Work task. Return every record exactly as it appears. Leave nothing out.

Stored data.

------

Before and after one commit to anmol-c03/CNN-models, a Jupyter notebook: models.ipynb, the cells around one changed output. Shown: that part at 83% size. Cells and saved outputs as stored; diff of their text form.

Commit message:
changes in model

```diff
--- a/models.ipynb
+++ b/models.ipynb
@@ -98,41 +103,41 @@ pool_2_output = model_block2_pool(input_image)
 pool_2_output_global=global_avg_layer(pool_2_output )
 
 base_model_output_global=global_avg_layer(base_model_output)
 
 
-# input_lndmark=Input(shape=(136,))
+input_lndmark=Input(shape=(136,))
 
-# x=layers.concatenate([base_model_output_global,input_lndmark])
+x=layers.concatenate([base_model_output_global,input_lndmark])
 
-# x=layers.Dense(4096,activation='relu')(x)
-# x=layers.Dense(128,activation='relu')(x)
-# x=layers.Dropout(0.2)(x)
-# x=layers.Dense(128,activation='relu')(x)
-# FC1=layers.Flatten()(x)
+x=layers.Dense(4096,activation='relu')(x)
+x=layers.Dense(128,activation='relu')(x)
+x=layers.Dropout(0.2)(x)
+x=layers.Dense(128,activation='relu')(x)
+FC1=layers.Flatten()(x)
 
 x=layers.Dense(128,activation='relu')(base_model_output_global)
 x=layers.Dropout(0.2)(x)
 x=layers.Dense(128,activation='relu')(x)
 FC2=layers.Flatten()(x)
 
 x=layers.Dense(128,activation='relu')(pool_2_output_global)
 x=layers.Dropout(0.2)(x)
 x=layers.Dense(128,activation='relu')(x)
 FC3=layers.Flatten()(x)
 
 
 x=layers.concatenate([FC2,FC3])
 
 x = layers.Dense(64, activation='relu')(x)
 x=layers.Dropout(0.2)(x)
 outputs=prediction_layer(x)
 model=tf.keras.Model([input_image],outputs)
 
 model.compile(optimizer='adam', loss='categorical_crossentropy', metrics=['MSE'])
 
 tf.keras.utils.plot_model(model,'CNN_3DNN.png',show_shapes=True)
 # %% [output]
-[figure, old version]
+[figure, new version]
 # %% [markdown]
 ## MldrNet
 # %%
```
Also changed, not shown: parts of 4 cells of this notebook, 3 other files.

------

Response area.
Before and after one commit to anmol-c03/CNN-models, a Jupyter notebook: models.ipynb, the cells around one changed output. Shown: that part at 83% size. Cells and saved outputs as stored; diff of their text form.

Commit message:
changes in model

```diff
--- a/models.ipynb
+++ b/models.ipynb
@@ -98,41 +103,41 @@ pool_2_output = model_block2_pool(input_image)
 pool_2_output_global=global_avg_layer(pool_2_output )
 
 base_model_output_global=global_avg_layer(base_model_output)
 
 
-# input_lndmark=Input(shape=(136,))
+input_lndmark=Input(shape=(136,))
 
-# x=layers.concatenate([base_model_output_global,input_lndmark])
+x=layers.concatenate([base_model_output_global,input_lndmark])
 
-# x=layers.Dense(4096,activation='relu')(x)
-# x=layers.Dense(128,activation='relu')(x)
-# x=layers.Dropout(0.2)(x)
-# x=layers.Dense(128,activation='relu')(x)
-# FC1=layers.Flatten()(x)
+x=layers.Dense(4096,activation='relu')(x)
+x=layers.Dense(128,activation='relu')(x)
+x=layers.Dropout(0.2)(x)
+x=layers.Dense(128,activation='relu')(x)
+FC1=layers.Flatten()(x)
 
 x=layers.Dense(128,activation='relu')(base_model_output_global)
 x=layers.Dropout(0.2)(x)
 x=layers.Dense(128,activation='relu')(x)
 FC2=layers.Flatten()(x)
 
 x=layers.Dense(128,activation='relu')(pool_2_output_global)
 x=layers.Dropout(0.2)(x)
 x=layers.Dense(128,activation='relu')(x)
 FC3=layers.Flatten()(x)
 
 
 x=layers.concatenate([FC2,FC3])
 
 x = layers.Dense(64, activation='relu')(x)
 x=layers.Dropout(0.2)(x)
 outputs=prediction_layer(x)
 model=tf.keras.Model([input_image],outputs)
 
 model.compile(optimizer='adam', loss='categorical_crossentropy', metrics=['MSE'])
 
 tf.keras.utils.plot_model(model,'CNN_3DNN.png',show_shapes=True)
 # %% [output]
-[figure, old version]
+[figure, new version]
 # %% [markdown]
 ## MldrNet
 # %%
```
Also changed, not shown: parts of 4 cells of this notebook, 3 other files.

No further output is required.